In our next post, we will look at the key stages in the development of Machine Translation from the 1980s to the present day. It is in this period that SMT begins to develop and we will see how KantanMT is helping to shape the future of this branch of Machine Translation.

You can also find out more about Machine Translation and KantanMT by going to and signing up to our free 14 day trial.

The US and MT

KantanMT united_states_of_america_640To celebrate Independence Day and Bastille Day, we here in the KantanMT blogging workshop thought that we would use this opportunity to pay homage to the early contributions made by both American and French pioneers to the development of Machine Translation. In this first post, we are going to focus on America and one of the most important developments in the history of Machine Translation: The Georgetown-IBM Experiment. Background to the Experiment… Funnily enough, it all began with the Frenchman Léon Dostert who was Director of Georgetown University’s Institute of Languages and Linguistics. Dostert had previously worked as an interpreter for Eisenhower and liaison officer with Charles De Gaulle. Dostert also developed the translation system for the Nuremburg Trials. After attending the first ever conference on Machine Translation in 1952, an inspired Dostert decided to check out the feasibility of this new technology in a practical experiment. Dostert contacted the founder of IBM Thomas J. Watson, who agreed to support Dostert’s work. They established a team of both IT and linguistic specialists and the experiment was ready to begin. The Experiment… 12 machines, collectively known as the IBM type 701 electronic data processor, would translate 250 lexical items with six rules. The source language was Russian and the target was English. Why? Well, Russia was the biggest military threat to the US at the time, a machine that could translate Russian content to English would help the US to keep tabs on the Soviets. Watson said “I see this as an instrument that will be helpful in working out the problems (of world peace), we must do everything possible to get the people of the world to understand each other as quickly as possible”. Most of the sentences that were translated related to organic chemistry to show different uses of nouns and verbs. W John Hutchins, in his report The Georgetown Experiment-Demonstrated in January 1954, gives some examples:

  1. They prepare TNT
  2. They prepare TNT out of coal
  3. TNT is prepared out of coal

Associate Professor at the Institute Paul Garvin said that one of the major shortcomings of the experiment was that it was so limited – remember the experiment only consisted of 250 lexical items and six rules.

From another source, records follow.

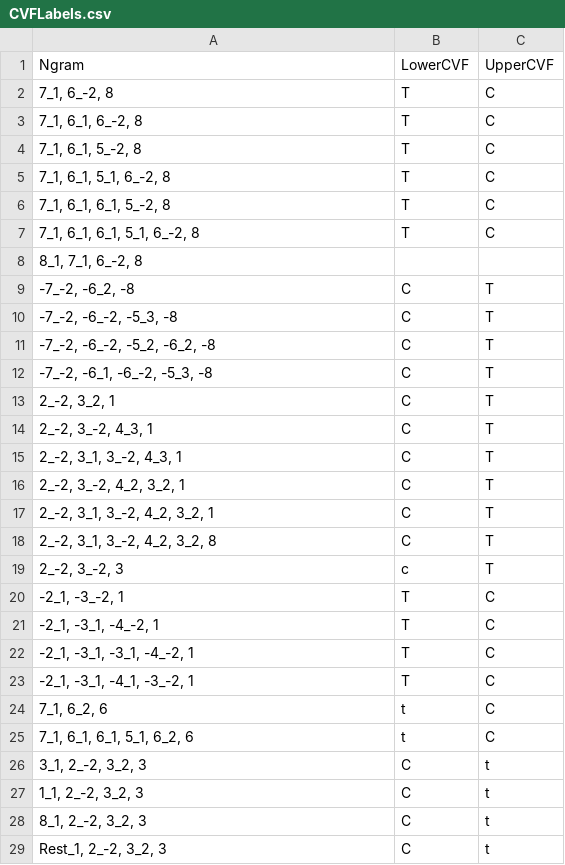
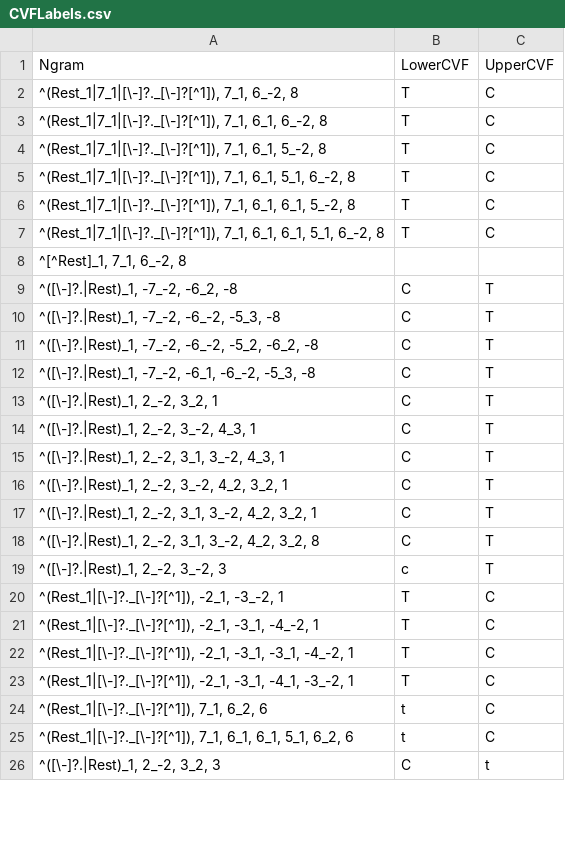
Before and after one commit to HCDigitalScholarship/intervals, a CSV file: intervals/data/cadences/CVFLabels.csv, drawn as a sheet; only a part is shown; the diff covers the shown part only.

```diff
--- a/intervals/data/cadences/CVFLabels.csv
+++ b/intervals/data/cadences/CVFLabels.csv
@@ -1,29 +1,26 @@
 Ngram,LowerCVF,UpperCVF
-"7_1, 6_-2, 8",T,C
-"7_1, 6_1, 6_-2, 8",T,C
-"7_1, 6_1, 5_-2, 8",T,C
-"7_1, 6_1, 5_1, 6_-2, 8",T,C
-"7_1, 6_1, 6_1, 5_-2, 8",T,C
-"7_1, 6_1, 6_1, 5_1, 6_-2, 8",T,C
-"8_1, 7_1, 6_-2, 8",,
-"-7_-2, -6_2, -8",C,T
-"-7_-2, -6_-2, -5_3, -8",C,T
-"-7_-2, -6_-2, -5_2, -6_2, -8",C,T
-"-7_-2, -6_1, -6_-2, -5_3, -8",C,T
-"2_-2, 3_2, 1",C,T
-"2_-2, 3_-2, 4_3, 1",C,T
-"2_-2, 3_1, 3_-2, 4_3, 1",C,T
-"2_-2, 3_-2, 4_2, 3_2, 1",C,T
-"2_-2, 3_1, 3_-2, 4_2, 3_2, 1",C,T
-"2_-2, 3_1, 3_-2, 4_2, 3_2, 8",C,T
-"2_-2, 3_-2, 3",c,T
-"-2_1, -3_-2, 1",T,C
-"-2_1, -3_1, -4_-2, 1",T,C
-"-2_1, -3_1, -3_1, -4_-2, 1",T,C
-"-2_1, -3_1, -4_1, -3_-2, 1",T,C
-"7_1, 6_2, 6",t,C
-"7_1, 6_1, 6_1, 5_1, 6_2, 6",t,C
-"3_1, 2_-2, 3_2, 3",C,t
-"1_1, 2_-2, 3_2, 3",C,t
-"8_1, 2_-2, 3_2, 3",C,t
-"Rest_1, 2_-2, 3_2, 3",C,t
+"^(Rest_1|7_1|[\-]?._[\-]?[^1]), 7_1, 6_-2, 8",T,C
+"^(Rest_1|7_1|[\-]?._[\-]?[^1]), 7_1, 6_1, 6_-2, 8",T,C
+"^(Rest_1|7_1|[\-]?._[\-]?[^1]), 7_1, 6_1, 5_-2, 8",T,C
+"^(Rest_1|7_1|[\-]?._[\-]?[^1]), 7_1, 6_1, 5_1, 6_-2, 8",T,C
+"^(Rest_1|7_1|[\-]?._[\-]?[^1]), 7_1, 6_1, 6_1, 5_-2, 8",T,C
+"^(Rest_1|7_1|[\-]?._[\-]?[^1]), 7_1, 6_1, 6_1, 5_1, 6_-2, 8",T,C
+"^[^Rest]_1, 7_1, 6_-2, 8",,
+"^([\-]?.|Rest)_1, -7_-2, -6_2, -8",C,T
+"^([\-]?.|Rest)_1, -7_-2, -6_-2, -5_3, -8",C,T
+"^([\-]?.|Rest)_1, -7_-2, -6_-2, -5_2, -6_2, -8",C,T
+"^([\-]?.|Rest)_1, -7_-2, -6_1, -6_-2, -5_3, -8",C,T
+"^([\-]?.|Rest)_1, 2_-2, 3_2, 1",C,T
+"^([\-]?.|Rest)_1, 2_-2, 3_-2, 4_3, 1",C,T
+"^([\-]?.|Rest)_1, 2_-2, 3_1, 3_-2, 4_3, 1",C,T
+"^([\-]?.|Rest)_1, 2_-2, 3_-2, 4_2, 3_2, 1",C,T
+"^([\-]?.|Rest)_1, 2_-2, 3_1, 3_-2, 4_2, 3_2, 1",C,T
+"^([\-]?.|Rest)_1, 2_-2, 3_1, 3_-2, 4_2, 3_2, 8",C,T
+"^([\-]?.|Rest)_1, 2_-2, 3_-2, 3",c,T
+"^(Rest_1|[\-]?._[\-]?[^1]), -2_1, -3_-2, 1",T,C
+"^(Rest_1|[\-]?._[\-]?[^1]), -2_1, -3_1, -4_-2, 1",T,C
+"^(Rest_1|[\-]?._[\-]?[^1]), -2_1, -3_1, -3_1, -4_-2, 1",T,C
+"^(Rest_1|[\-]?._[\-]?[^1]), -2_1, -3_1, -4_1, -3_-2, 1",T,C
+"^(Rest_1|[\-]?._[\-]?[^1]), 7_1, 6_2, 6",t,C
+"^(Rest_1|[\-]?._[\-]?[^1]), 7_1, 6_1, 6_1, 5_1, 6_2, 6",t,C
+"^([\-]?.|Rest)_1, 2_-2, 3_2, 3",C,t
```
Also changed, not shown: 11 removed rows and 47 edited cells elsewhere in this file, intervals/data/cadences/groundTruth.csv, 2 other files.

But he defended its relevance, saying that the engine did have to make selection and arrangement decisions while translating the content.

Showing the World… The public demonstration of the experiment took place in 1954. It included a woman operator, without any Russian, inputting Russian language into the 701 rig and translating the Russian into English. Journalists also witnessed the machine translating segments on a range of subjects including politics, law, mathematics, and military affairs. One of the more catching newspaper headlines then was “Newest Electronic Brain Even Translates Russian”! The significance for Machine Translation… So what did The Georgetown-IBM experiment do for the Machine Translation industry? In his report, W. John Hutchins gives us the answer, “Before 1954, all previous work on MT had been theoretical. Considering the state of the art of electronic computation then, it is remarkable that anything resembling automatic translation was achieved at all. Despite all its limitations, the demonstration marked the beginning of Machine Translation as a research field seen to be worthy of financial support”. To find out more about Machine Translation and how KantanMT is continuing to change the way we see Machine Translation , go to and sign up to our 14 day free trial!